**AVAILABLE DATA:**
┄┄┄┄┄┄┄┄┄┄

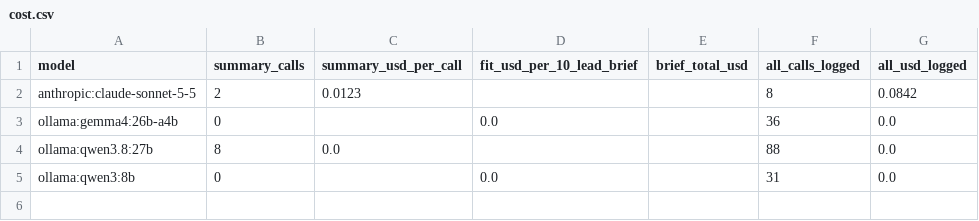
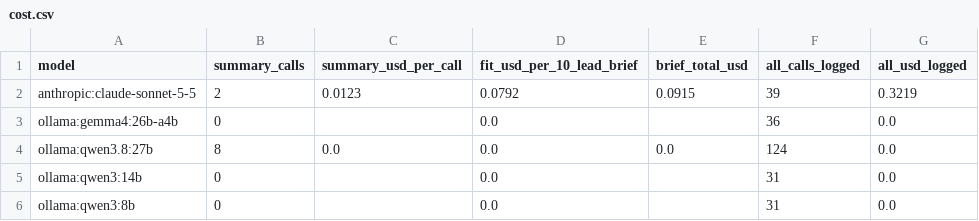
Before and after one commit to dakshitha-a/Perch, a CSV file: bench/results/cost.csv, drawn as a sheet.

```diff
--- a/bench/results/cost.csv
+++ b/bench/results/cost.csv
@@ -1,5 +1,6 @@
 model,summary_calls,summary_usd_per_call,fit_usd_per_10_lead_brief,brief_total_usd,all_calls_logged,all_usd_logged
-anthropic:claude-sonnet-5-5,2,0.0123,,,8,0.0842
+anthropic:claude-sonnet-5-5,2,0.0123,0.0792,0.0915,39,0.3219
 ollama:gemma4:26b-a4b,0,,0.0,,36,0.0
-ollama:qwen3.8:27b,8,0.0,,,88,0.0
+ollama:qwen3.8:27b,8,0.0,0.0,0.0,124,0.0
+ollama:qwen3:14b,0,,0.0,,31,0.0
 ollama:qwen3:8b,0,,0.0,,31,0.0
```
Also changed, not shown: 4 other files.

┄┄┄┄┄┄┄┄┄┄

**WHAT THIS TASK INVOLVES:** When a line in the material above includes the word "ollama", copy that line.

**ANSWER SECTION:**
 ollama:gemma4:26b-a4b,0,,0.0,,36,0.0
-ollama:qwen3.8:27b,8,0.0,,,88,0.0
+ollama:qwen3.8:27b,8,0.0,0.0,0.0,124,0.0
+ollama:qwen3:14b,0,,0.0,,31,0.0
 ollama:qwen3:8b,0,,0.0,,31,0.0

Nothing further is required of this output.